*DATASET EXTRACT*.
● ● ● ● ● ● ●

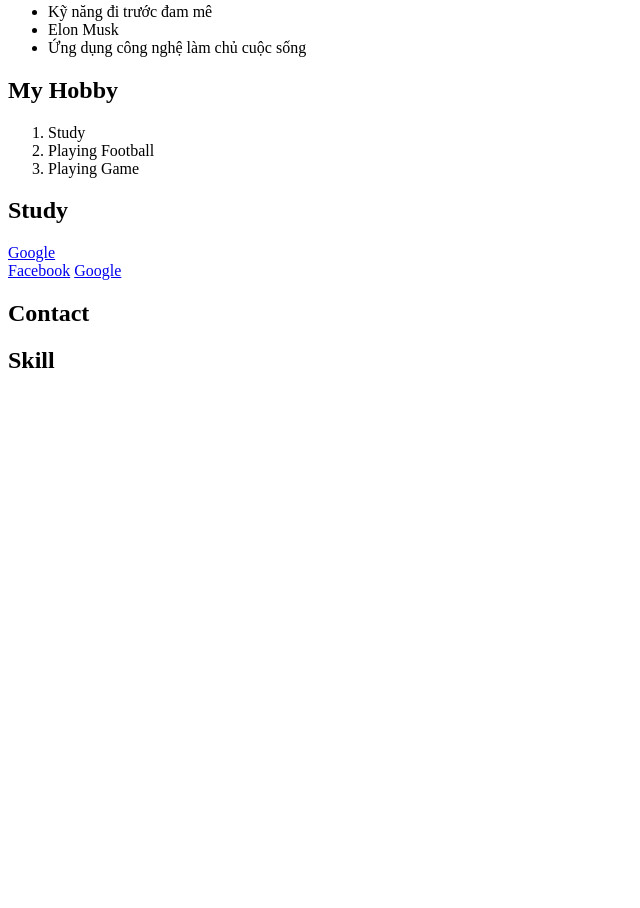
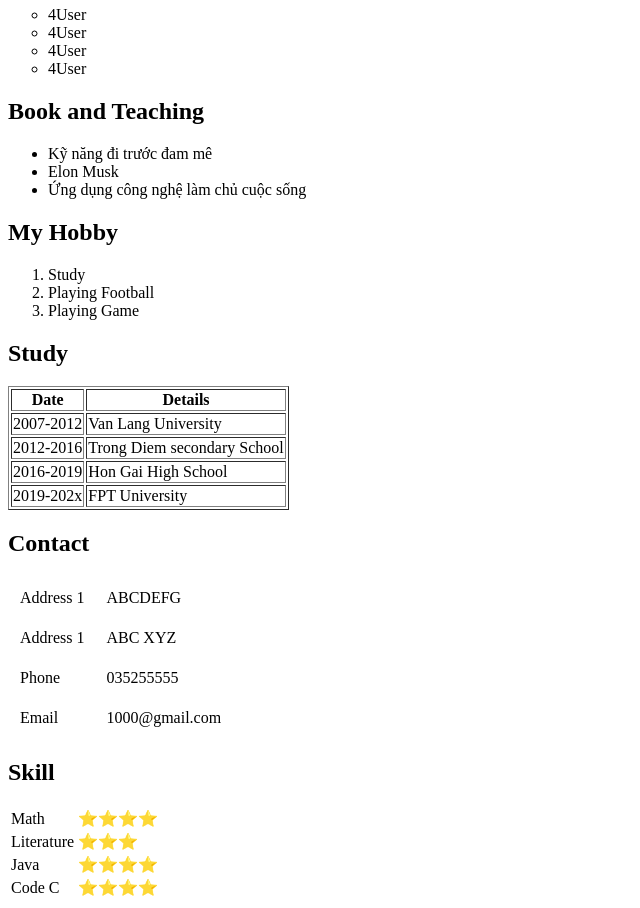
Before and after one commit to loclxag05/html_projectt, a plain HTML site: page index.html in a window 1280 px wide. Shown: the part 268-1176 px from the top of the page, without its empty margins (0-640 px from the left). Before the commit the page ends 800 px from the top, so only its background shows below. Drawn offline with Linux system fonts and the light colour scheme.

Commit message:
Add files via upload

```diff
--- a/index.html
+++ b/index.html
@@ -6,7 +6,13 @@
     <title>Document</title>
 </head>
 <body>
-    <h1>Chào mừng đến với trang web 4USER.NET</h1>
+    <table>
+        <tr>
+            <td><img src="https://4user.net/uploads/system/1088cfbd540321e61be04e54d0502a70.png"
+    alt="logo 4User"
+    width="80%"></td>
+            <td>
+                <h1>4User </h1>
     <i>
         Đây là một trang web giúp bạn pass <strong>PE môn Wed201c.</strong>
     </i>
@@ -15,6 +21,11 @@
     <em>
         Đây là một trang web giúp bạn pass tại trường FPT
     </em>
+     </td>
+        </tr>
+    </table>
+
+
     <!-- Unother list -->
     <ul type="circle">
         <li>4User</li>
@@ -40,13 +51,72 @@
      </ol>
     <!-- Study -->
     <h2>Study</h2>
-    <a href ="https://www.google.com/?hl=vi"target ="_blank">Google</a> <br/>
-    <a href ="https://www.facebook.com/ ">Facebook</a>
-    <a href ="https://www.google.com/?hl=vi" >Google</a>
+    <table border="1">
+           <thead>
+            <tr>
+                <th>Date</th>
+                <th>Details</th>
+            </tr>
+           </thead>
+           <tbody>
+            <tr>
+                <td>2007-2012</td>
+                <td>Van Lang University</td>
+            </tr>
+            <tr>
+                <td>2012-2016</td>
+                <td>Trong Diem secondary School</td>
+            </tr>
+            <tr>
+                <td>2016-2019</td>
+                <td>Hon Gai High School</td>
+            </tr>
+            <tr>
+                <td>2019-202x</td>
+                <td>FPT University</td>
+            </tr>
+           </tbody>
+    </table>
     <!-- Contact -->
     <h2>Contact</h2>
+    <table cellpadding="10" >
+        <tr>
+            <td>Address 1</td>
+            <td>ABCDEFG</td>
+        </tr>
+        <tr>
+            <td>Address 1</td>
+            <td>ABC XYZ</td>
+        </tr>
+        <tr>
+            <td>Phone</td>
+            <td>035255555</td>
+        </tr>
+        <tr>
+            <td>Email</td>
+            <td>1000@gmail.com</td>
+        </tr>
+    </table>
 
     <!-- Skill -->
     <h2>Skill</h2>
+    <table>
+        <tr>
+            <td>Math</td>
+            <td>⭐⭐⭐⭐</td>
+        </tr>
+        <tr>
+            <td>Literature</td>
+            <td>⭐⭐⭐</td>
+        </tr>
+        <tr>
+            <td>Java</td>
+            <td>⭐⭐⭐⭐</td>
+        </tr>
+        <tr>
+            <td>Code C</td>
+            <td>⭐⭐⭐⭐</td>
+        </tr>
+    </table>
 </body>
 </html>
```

● ● ● ● ● ● ●

*EXERCISE DIRECTIONS*. From the first line to the last, give the data again exactly, but without pictures.

*WRITTEN ANSWER*.
Before and after one commit to loclxag05/html_projectt, a plain HTML site: page index.html in a window 1280 px wide. Shown: the part 268-1176 px from the top of the page, without its empty margins (0-640 px from the left). Before the commit the page ends 800 px from the top, so only its background shows below. Drawn offline with Linux system fonts and the light colour scheme.

Commit message:
Add files via upload

```diff
--- a/index.html
+++ b/index.html
@@ -6,7 +6,13 @@
     <title>Document</title>
 </head>
 <body>
-    <h1>Chào mừng đến với trang web 4USER.NET</h1>
+    <table>
+        <tr>
+            <td><img src="https://4user.net/uploads/system/1088cfbd540321e61be04e54d0502a70.png"
+    alt="logo 4User"
+    width="80%"></td>
+            <td>
+                <h1>4User </h1>
     <i>
         Đây là một trang web giúp bạn pass <strong>PE môn Wed201c.</strong>
     </i>
@@ -15,6 +21,11 @@
     <em>
         Đây là một trang web giúp bạn pass tại trường FPT
     </em>
+     </td>
+        </tr>
+    </table>
+
+
     <!-- Unother list -->
     <ul type="circle">
         <li>4User</li>
@@ -40,13 +51,72 @@
      </ol>
     <!-- Study -->
     <h2>Study</h2>
-    <a href ="https://www.google.com/?hl=vi"target ="_blank">Google</a> <br/>
-    <a href ="https://www.facebook.com/ ">Facebook</a>
-    <a href ="https://www.google.com/?hl=vi" >Google</a>
+    <table border="1">
+           <thead>
+            <tr>
+                <th>Date</th>
+                <th>Details</th>
+            </tr>
+           </thead>
+           <tbody>
+            <tr>
+                <td>2007-2012</td>
+                <td>Van Lang University</td>
+            </tr>
+            <tr>
+                <td>2012-2016</td>
+                <td>Trong Diem secondary School</td>
+            </tr>
+            <tr>
+                <td>2016-2019</td>
+                <td>Hon Gai High School</td>
+            </tr>
+            <tr>
+                <td>2019-202x</td>
+                <td>FPT University</td>
+            </tr>
+           </tbody>
+    </table>
     <!-- Contact -->
     <h2>Contact</h2>
+    <table cellpadding="10" >
+        <tr>
+            <td>Address 1</td>
+            <td>ABCDEFG</td>
+        </tr>
+        <tr>
+            <td>Address 1</td>
+            <td>ABC XYZ</td>
+        </tr>
+        <tr>
+            <td>Phone</td>
+            <td>035255555</td>
+        </tr>
+        <tr>
+            <td>Email</td>
+            <td>1000@gmail.com</td>
+        </tr>
+    </table>
 
     <!-- Skill -->
     <h2>Skill</h2>
+    <table>
+        <tr>
+            <td>Math</td>
+            <td>⭐⭐⭐⭐</td>
+        </tr>
+        <tr>
+            <td>Literature</td>
+            <td>⭐⭐⭐</td>
+        </tr>
+        <tr>
+            <td>Java</td>
+            <td>⭐⭐⭐⭐</td>
+        </tr>
+        <tr>
+            <td>Code C</td>
+            <td>⭐⭐⭐⭐</td>
+        </tr>
+    </table>
 </body>
 </html>
```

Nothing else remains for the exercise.